Within the entries below, how many lines carry the word "dart"? State the number and stop.

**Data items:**
####################

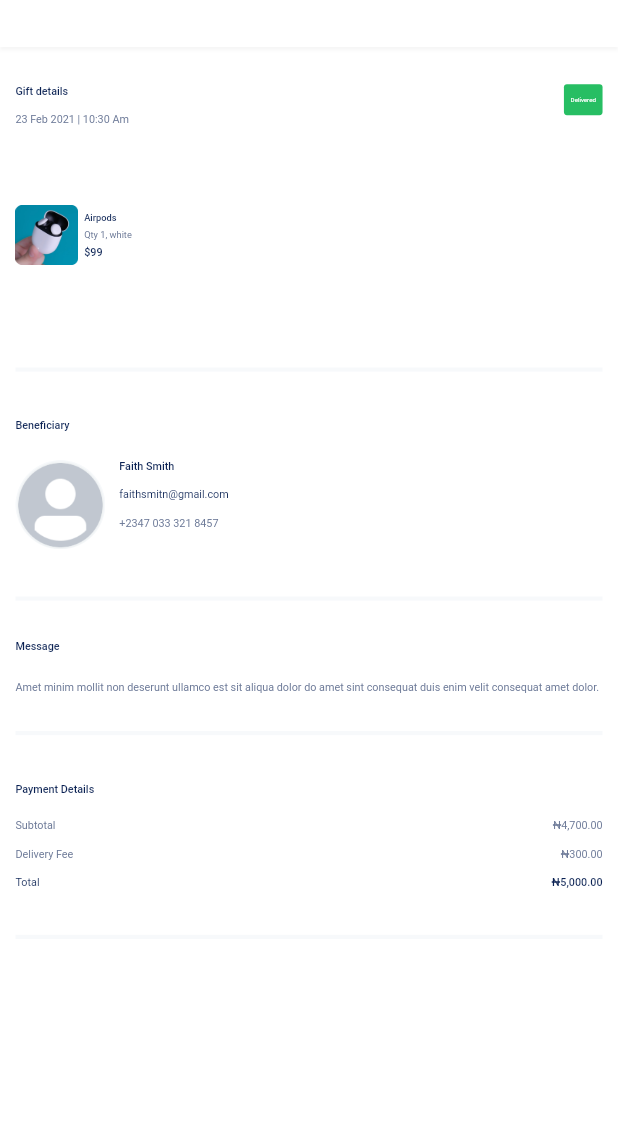
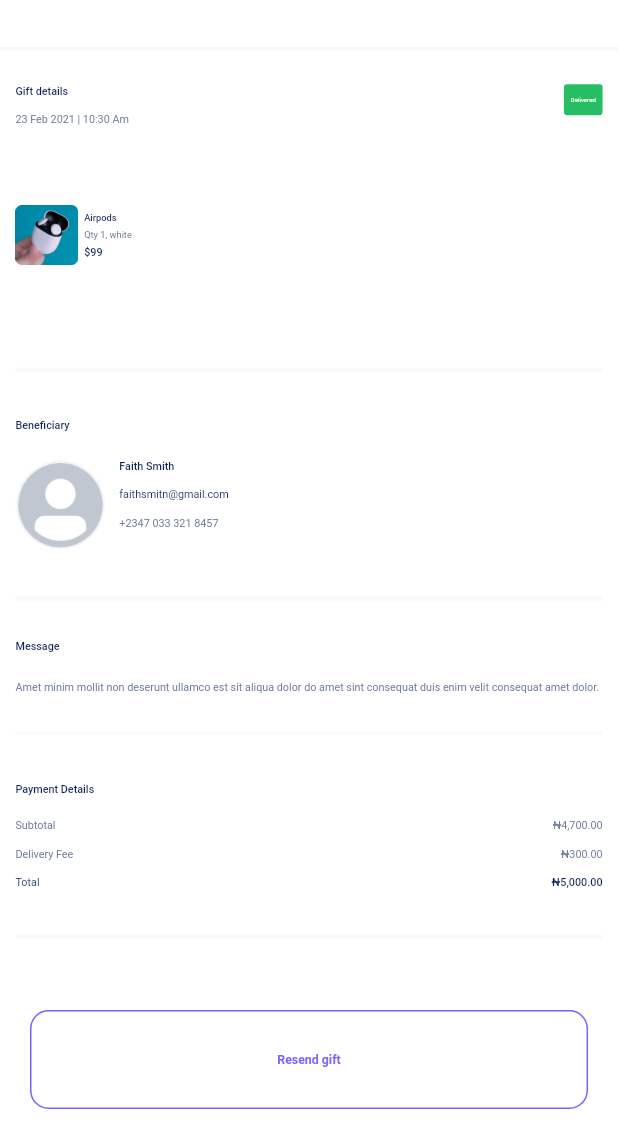
Before and after one commit to Usblankson/sendovia, a Flutter app: the Sent screen opened directly, on a phone screen of 412 x 824 dp, the part 97-1236 px from its top. Run offline on Flutter 3.47's test engine with Material 2 defaults, Android fonts, the phone set to English and light mode, and no system bars; our stand-ins replace flutter_screenutil.

Commit message:
updated sent  history screen

```diff
--- a/lib/view/app/screens/history_screens/sent.dart
+++ b/lib/view/app/screens/history_screens/sent.dart
@@ -17,6 +17,7 @@ import '../../../../utils/colors.dart';
 import '../../../../utils/navigation.dart';
 import '../../../../widgets/gift_history_message_widget.dart';
 import '../../../../widgets/payment_details_widget.dart';
+import '../../../authentication/login.dart';
 
 class Sent extends StatefulWidget {
   const Sent({Key key}) : super(key: key);
@@ -31,6 +32,17 @@ class _SentState extends State<Sent> {
   Widget build(BuildContext context) {
     return Scaffold(
       backgroundColor: white,
+      bottomNavigationBar:  Padding(
+        padding: const EdgeInsets.all(20.0),
+        child: CustomButton(
+                        title: "Resend gift",
+                        onPress: () => Nav.forward(context, const LogIn()),
+                        isActive: true,
+                        hasElevation: false,
+                        txtColor: primaryColor,
+                        color: white,
+                        borderColor: primaryColor,),
+      ),
       appBar: AppBar(
         shadowColor: appbarShadowColor.withOpacity(0.1),
         toolbarHeight: Platform.isAndroid ? 70.h : 50.h,
```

####################

**Answer:**
7